Albert Dupontel, Bye Bye Morons (Adieu Les Cons)
Laure Calamy, My Donkey, My Lover and I (Antoinette Dans Les Cévennes)
Sami Bouajila, A Son (Un Fils)
Best Supporting Actress
Emilie Dequenne, Love Affair(s) (The Things We Say, The Things We Do, Les Choses Qu’On Dit, Les Choses Qu’On Fait)
Best Supporting Actor
Nicolas Mairé, Bye Bye Morons (Adieu Les Cons)
Best Female Newcomer
Fathia Youssouf, Cuties (Mignonnes)
Best Male Newcomer
Jean-Pascal Zadi, Tout Simplement Noir
Best Original Screenplay
Albert Dupontel, Bye Bye Morons (Adieu Les Cons)
Best Adapted Screenplay
Best actress César for Laure Calamy (from Neflix series Call My Agent) for My Donkey, My Lover and I
Stéphanie Demoustier, The Girl With A Bracelet (La Fille Au Bracelet)
Alexis Kavyrchine, Bye Bye Morons (Adieu Les Cons)
Tina Baz, Adolescentes
Best Costume Design
Madeline Fontaine, How To Be A Good Wife (La Bonne Epouse)
Best Production Design
Carlos Conti, Bye Bye Morons (Adieu Les Cons)
Best Animated Feature
Josep, dir: Aurel
Adolescentes, dir: Sébastien Lifshitz
Best First Film
Two Of Us (Deux), dir: Filippo Meneghetti
Rone, La Nuit Venue
Best Short Film
Qu’importe si les bêtes meurent, dir: Sofia Alaoui

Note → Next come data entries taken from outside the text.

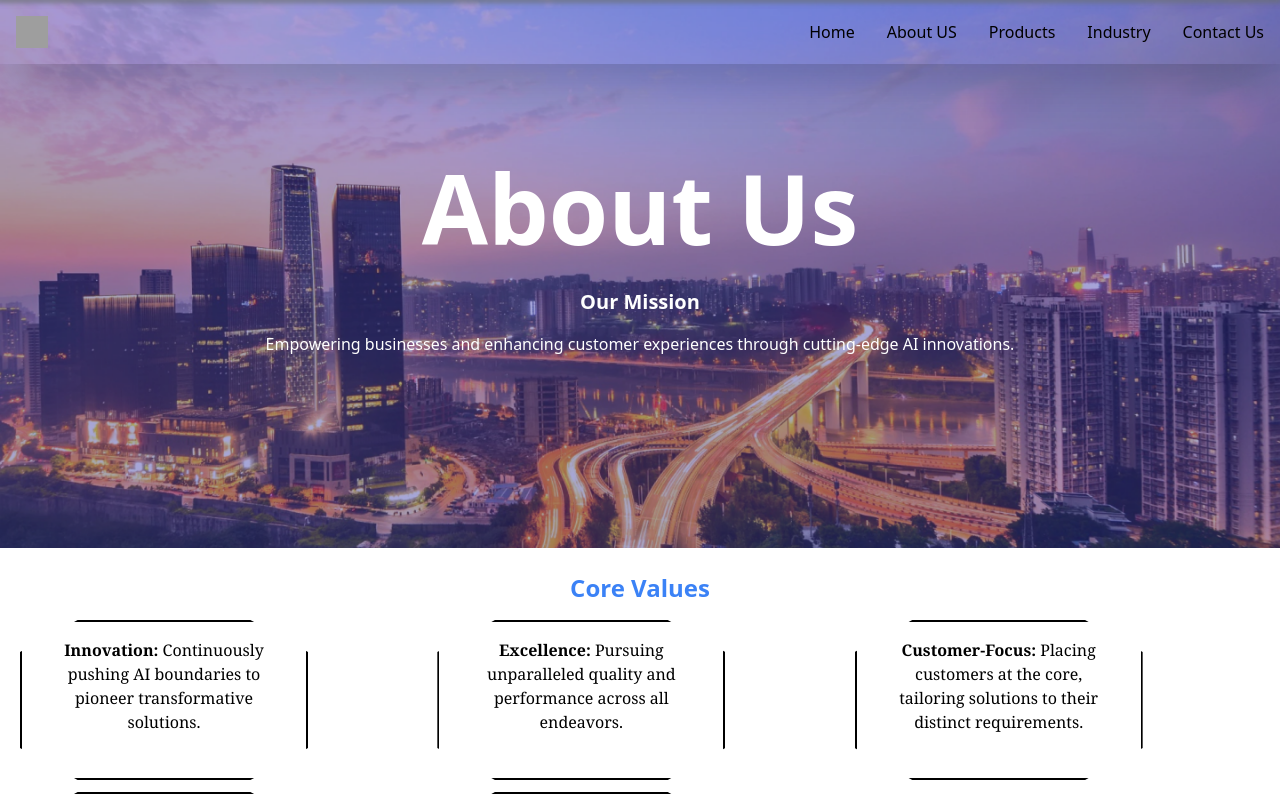
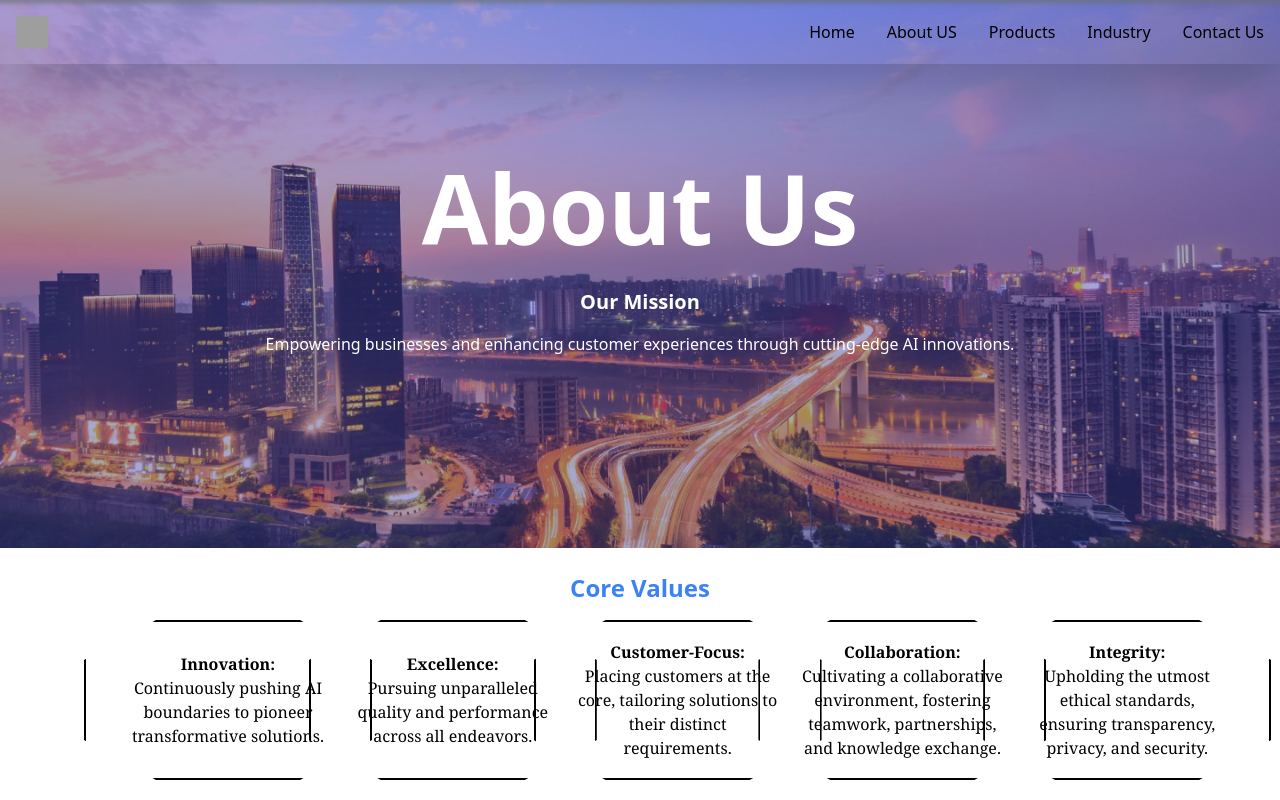
Before and after one commit to coderHarsh121212/AIhelp, a React (Create React App) app: page /aboutUs in a window 1280 px wide. Shown: the top 800 px of the page. Built offline with nearby package versions, Linux system fonts and the light colour scheme; grey boxes are pictures that could not be loaded.

Commit message:
change
Signed-off-by: coderHarsh121212 <codesource287@gmail.com>

```diff
--- a/src/Page/AboutUsPage.js
+++ b/src/Page/AboutUsPage.js
@@ -22,32 +22,38 @@ const AboutUsSection = () => {
           </div>
         </div>
       </section>
-      <div className=" w-full px-5 py-6">
-        <h3 className="text-2xl font-semibold mb-4 text-center text-blue-500">Core Values</h3>
-        <ul className="list-disc list-inside text-start justify-center gap-3 grid grid-cols-1 sm:grid-cols-2 md:grid-cols-3  items-center mx-auto">
-          <div className="border-2 p-4 font-serif rounded-md list-none clippathpolygon h-40 w-72 text-center px-10">
-          <span className="font-semibold">Innovation:</span> Continuously pushing AI boundaries to pioneer
-            transformative solutions.
+      <div className=" w-[90%] px-5 py-6 mx-auto">
+        <h3 className="text-2xl font-semibold mb-4 text-center text-blue-500">
+          Core Values
+        </h3>
+        <ul className="list-disc list-inside text-start justify-center gap-3 grid grid-cols-1 md:grid-cols-2 lg:grid-cols-3 xl:grid-cols-5  items-center mx-auto">
+          <div class="border-2 p-4 font-serif rounded-md list-none clippathoctagon h-40 w-full md:w-72 text-center px-10 flex justify-center items-center flex-col">
+            <span class="font-semibold">Innovation:</span> Continuously pushing
+            AI boundaries to pioneer transformative solutions.
           </div>
-          <li className="border-2 p-4 font-serif rounded-md  list-none clippathpolygon h-40 w-72 text-center px-10">
-          <span className="font-semibold">Excellence:</span> Pursuing unparalleled quality and performance across all
-            endeavors.
+
+          <li className="border-2 p-4 font-serif rounded-md  list-none clippathoctagon h-40 w-full md:w-72 text-center px-10 flex justify-center items-center flex-col">
+            <span className="font-semibold">Excellence:</span> Pursuing
+            unparalleled quality and performance across all endeavors.
           </li>
-          <li className="border-2 p-4 font-serif rounded-md  list-none clippathpolygon h-40 w-72 text-center px-10">
-          <span className="font-semibold">Customer-Focus:</span>   Placing customers at the core, tailoring solutions
-            to their distinct requirements.
+          <li className="border-2 p-4 font-serif rounded-md  list-none clippathoctagon h-40 w-full md:w-72 text-center px-10 flex justify-center items-center flex-col">
+            <span className="font-semibold">Customer-Focus:</span> Placing
+            customers at the core, tailoring solutions to their distinct
+            requirements.
           </li>
-          <li className="border-2 p-4 font-serif rounded-md  list-none clippathpolygon h-40 w-72 text-center px-10">
-          <span className="font-semibold">Collaboration:</span>   Cultivating a collaborative environment, fostering
-            teamwork, partnerships, and knowledge exchange.
+          <li className="border-2 p-4 font-serif rounded-md  list-none clippathoctagon h-40 w-full md:w-72 text-center px-10 flex justify-center items-center flex-col">
+            <span className="font-semibold">Collaboration:</span> Cultivating a
+            collaborative environment, fostering teamwork, partnerships, and
+            knowledge exchange.
           </li>
-          <li className="border-2 p-4 font-serif rounded-md  list-none clippathpolygon h-40 w-72 text-center px-10">
-            <span className="font-semibold">Integrity:</span> Upholding the utmost ethical standards, ensuring
-            transparency, privacy, and security.
+          <li className="border-2 p-4 font-serif rounded-md  list-none clippathoctagon h-40 w-full md:w-72 text-center px-10 flex justify-center items-center flex-col">
+            <span className="font-semibold">Integrity:</span> Upholding the
+            utmost ethical standards, ensuring transparency, privacy, and
+            security.
           </li>
         </ul>
       </div>
-      <div className="grid grid-cols-2 gap-2 mb-5 w-[90%] mx-auto">
+      <div className="grid grid-cols-1 md:grid-cols-2 gap-2 mb-5 w-[90%] mx-auto">
         <div className="border-2 py-6 rounded-md shadow-lg cursor-pointer hover:-translate-y-1 transition-all hover:bg-blue-300">
           <h3 className="text-xl font-semibold mb-4">Press and Media</h3>
           <ul className="list-disc list-inside">
--- a/src/components/Navbar.js
+++ b/src/components/Navbar.js
@@ -136,19 +136,19 @@ const Navbar = () => {
           isHidden ? "-translate-x-full" : "translate-x-0"
         }`}
       >
-        <a href="#" onClick={() => navigate("/")}>
+        <a href="#" onClick={() => navigate("/")} className=" hover:text-blue-500 font-sans text-xl">
           Home
         </a>
-        <a href="#" onClick={() => navigate("/aboutUs")}>
+        <a href="#" onClick={() => navigate("/aboutUs")} className=" hover:text-blue-500 font-sans text-xl">
           About US
         </a>
-        <a href="#" onClick={() => navigate("/Products")}>
+        <a href="#" onClick={() => navigate("/Products")} className=" hover:text-blue-500 font-sans text-xl">
           Products
         </a>
-        <a href="#" onClick={() => navigate("/industry")}>
+        <a href="#" onClick={() => navigate("/industry")} className=" hover:text-blue-500 font-sans text-xl">
           Industry
         </a>
-        <a href="#" onClick={() => navigate("/contactus")}>
+        <a href="#" onClick={() => navigate("/contactus")} className=" hover:text-blue-500 font-sans text-xl">
           Contact Us
         </a>
       </div>
--- a/src/index.css
+++ b/src/index.css
@@ -25,8 +25,8 @@
     -moz-box-shadow: -1px 0px 5px 3px rgba(106,112,114,0.75);
 
   }
-  .clippathpolygon {
-    clip-path: polygon(20% 0%, 80% 0%, 100% 20%, 100% 80%, 80% 100%, 20% 100%, 0% 80%, 0% 20%);
+  .clippathoctagon {
+    clip-path: polygon(25% 0%, 75% 0%, 100% 25%, 100% 75%, 75% 100%, 25% 100%, 0% 75%, 0% 25%);
     border: 2px solid black;
   }
   .testimonal-boxshadow{
```
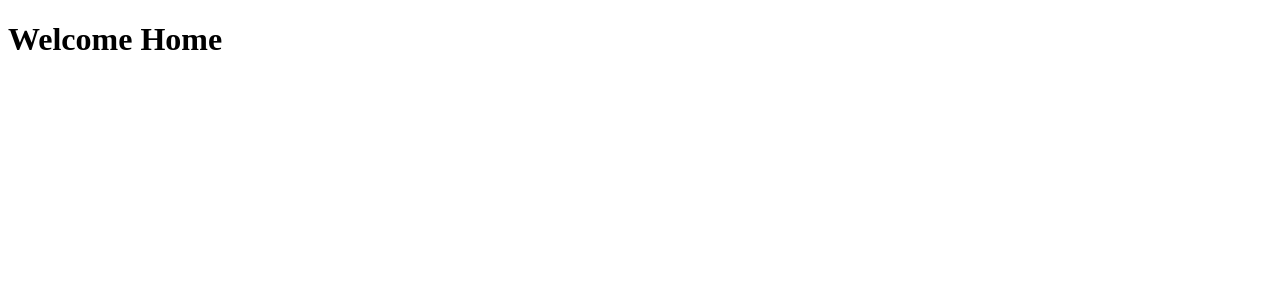
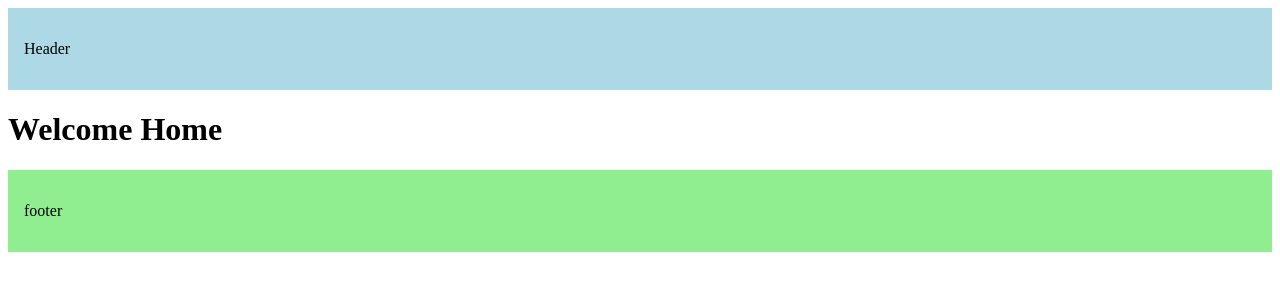
Before and after one commit to SudipDas1808011/first-next-app, a Next.js app: page / in a window 1280 px wide. Shown: the top 300 px of the page. Built offline with nearby package versions, Linux system fonts and the light colour scheme.

Commit message:
nested layout added

```diff
--- a/src/app/layout.tsx
+++ b/src/app/layout.tsx
@@ -3,7 +3,23 @@
     return (
     <html>
         <body>
+            <header
+                style={{
+                    backgroundColor: "lightblue",
+                    padding:'1rem'
+                }}
+                >
+                    <p>Header</p>
+                </header>
             {children}
+            <footer
+                style={{
+                    backgroundColor:"lightgreen",
+                    padding:"1rem"
+                }}
+                >
+                    <p> footer </p>
+                </footer>
         </body>
     </html>
 )
```
Also changed, not shown: src/app/products/[productId]/layout.tsx (added, +11 -0 lines).
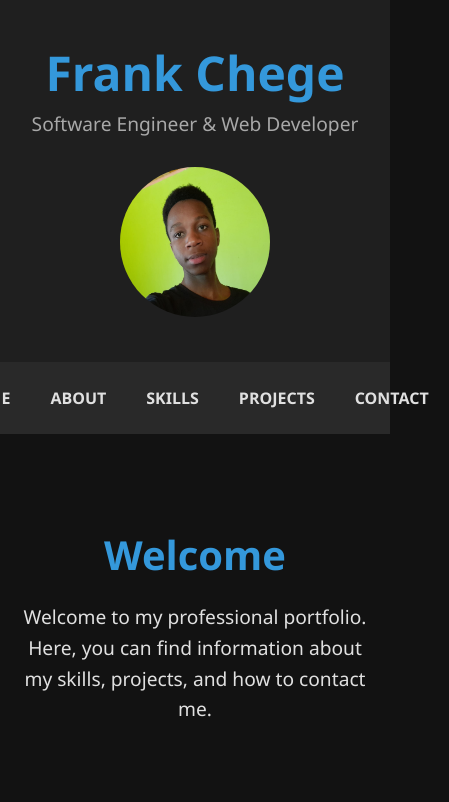
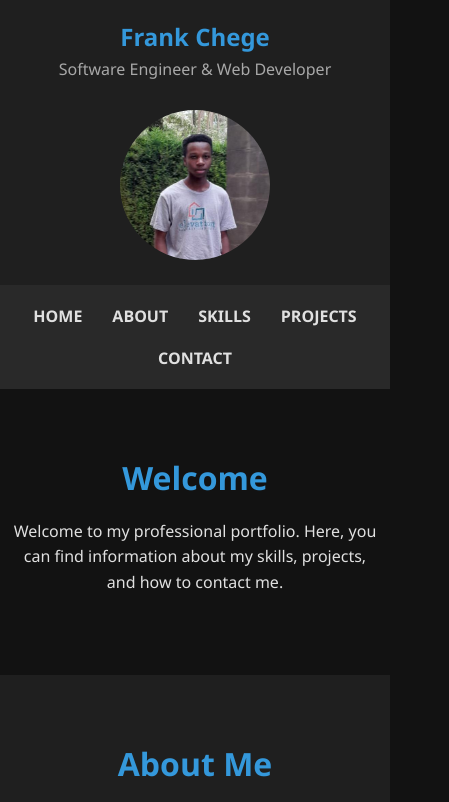
Before and after one commit to frank-chege/portfolio, a plain HTML site: page index.html in a window 390 px wide. Shown: the top 802 px of the page, 449 px wide, since content can reach past the window. Drawn offline with Linux system fonts and the light colour scheme.

Commit message:
updated portfolio

```diff
--- a/index.html
+++ b/index.html
@@ -35,6 +35,7 @@
             display: flex;
             justify-content: center;
             padding: 10px 0;
+            flex-wrap: wrap;
         }
         nav a {
             color: #e0e0e0;
@@ -111,13 +112,48 @@
         footer a:hover {
             text-decoration: underline;
         }
+        a {
+            text-decoration: none;
+        }
+        @media (max-width: 768px) {
+            header h1 {
+                font-size: 2em;
+            }
+            .section h2 {
+                font-size: 2em;
+            }
+            .section p {
+                font-size: 1em;
+            }
+            .skill, .project {
+                width: 75%;
+                margin: 10px 0;
+            }
+        }
+        @media (max-width: 480px) {
+            nav a {
+                padding: 10px 15px;
+            }
+            header {
+                padding: 20px 10px;
+            }
+            header h1 {
+                font-size: 1.5em;
+            }
+            header p {
+                font-size: 1em;
+            }
+            .section {
+                padding: 40px 10px;
+            }
+        }
     </style>
 </head>
 <body>
     <header>
         <h1>Frank Chege</h1>
         <p>Software Engineer & Web Developer</p>
-        <img src="./images/test1.jpeg" alt="Frank Chege" width="150" height="150">
+        <img src="./images/profile.jpeg" alt="Frank Chege" width="150" height="150">
     </header>
     <nav>
         <a href="#home">Home</a>
```
Also changed, not shown: images/profile.jpeg (added).
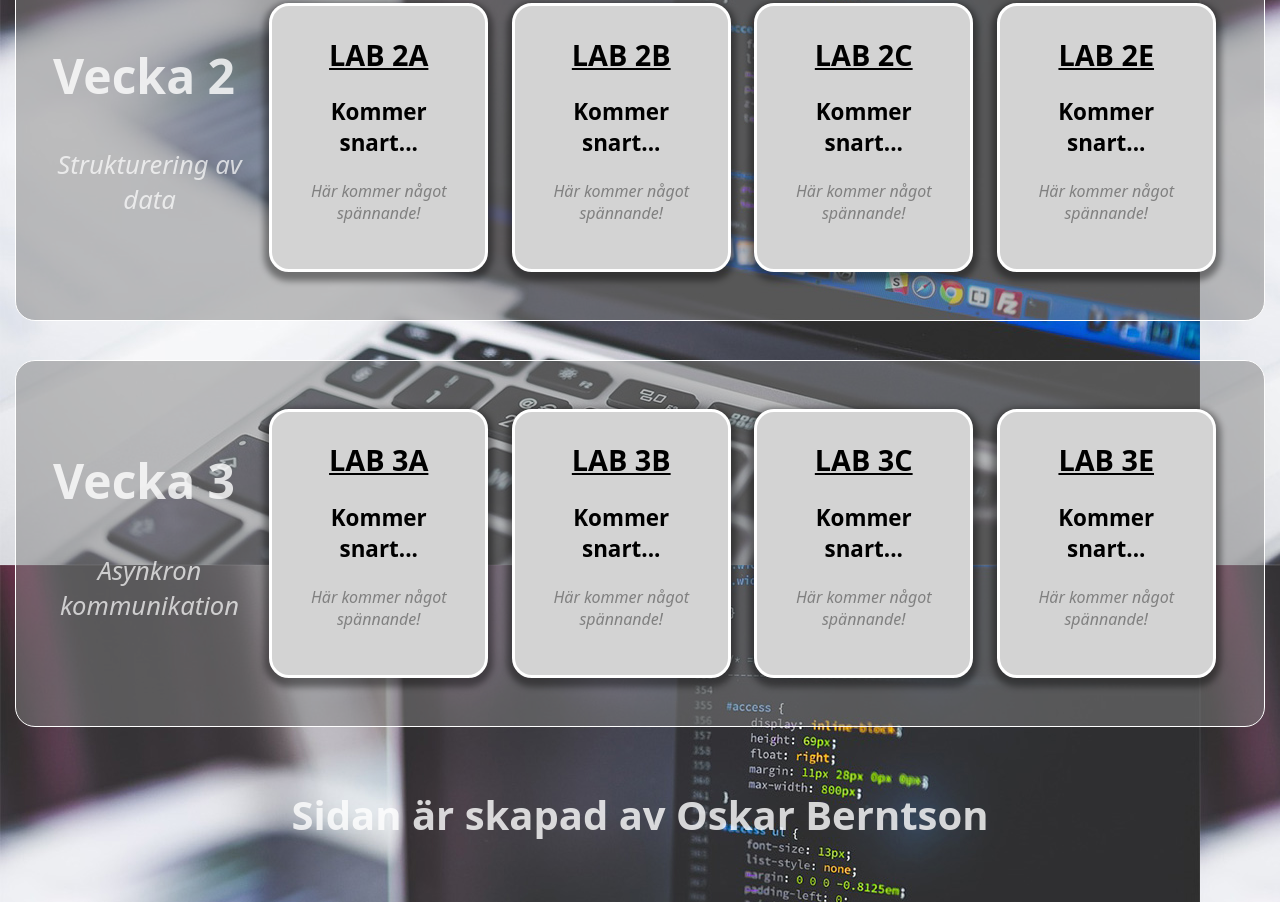
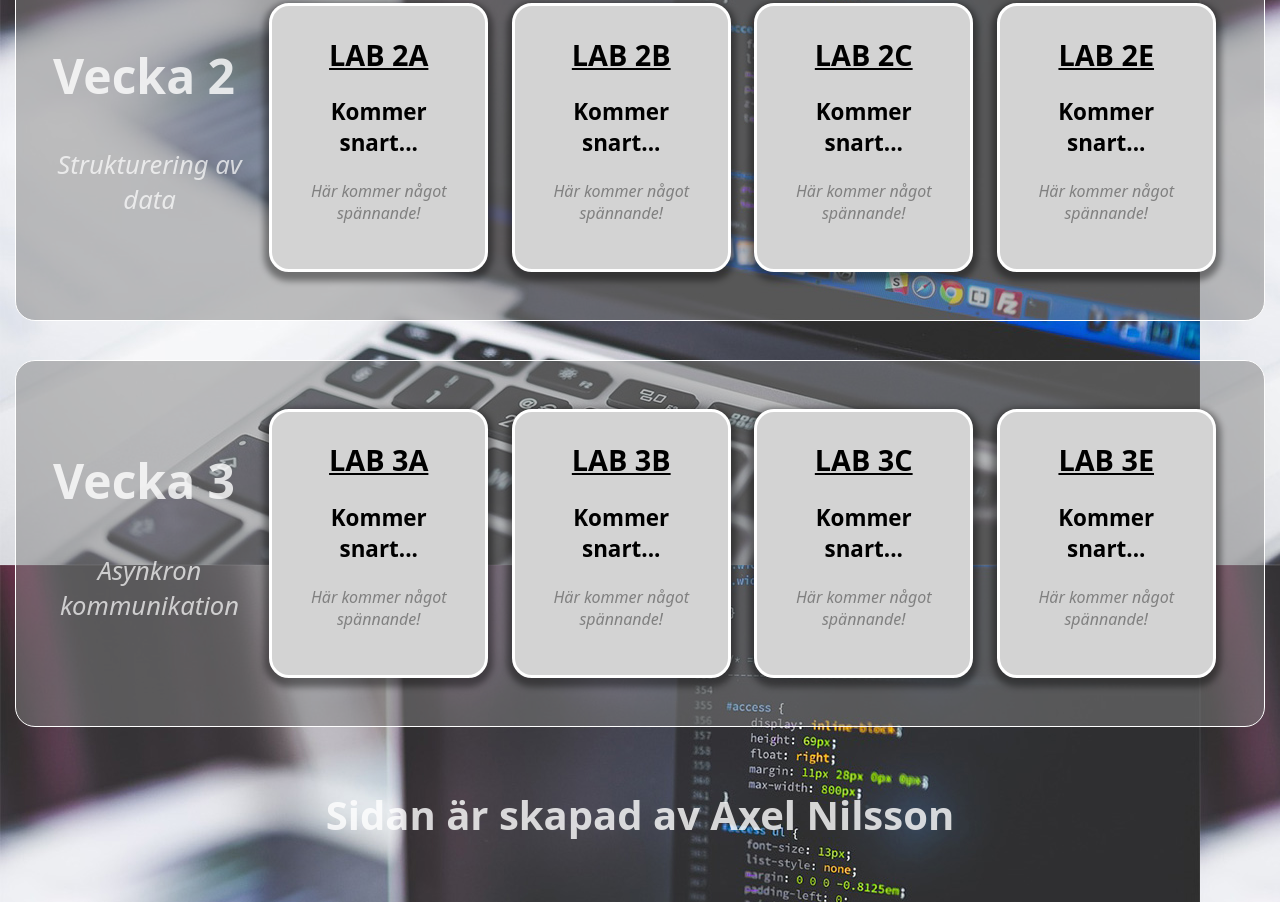
Before and after one commit to Aggan1/1me323-labbar, a plain HTML site: page index.html in a window 1280 px wide. Shown: the part 1035-1937 px from the top of the page. Drawn offline with Linux system fonts and the light colour scheme.

Commit message:
Main: Ändring index

```diff
--- a/index.html
+++ b/index.html
@@ -96,7 +96,7 @@
         </section>
     </main>
     <footer>
-        <p>Sidan är skapad av Oskar Berntson</p>
+        <p>Sidan är skapad av Axel Nilsson</p>
     </footer>
 
 </body>
```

Best Foreign Film
Another Round, dir: Thomas Vinterberg
The late Jean-Pierre Bacri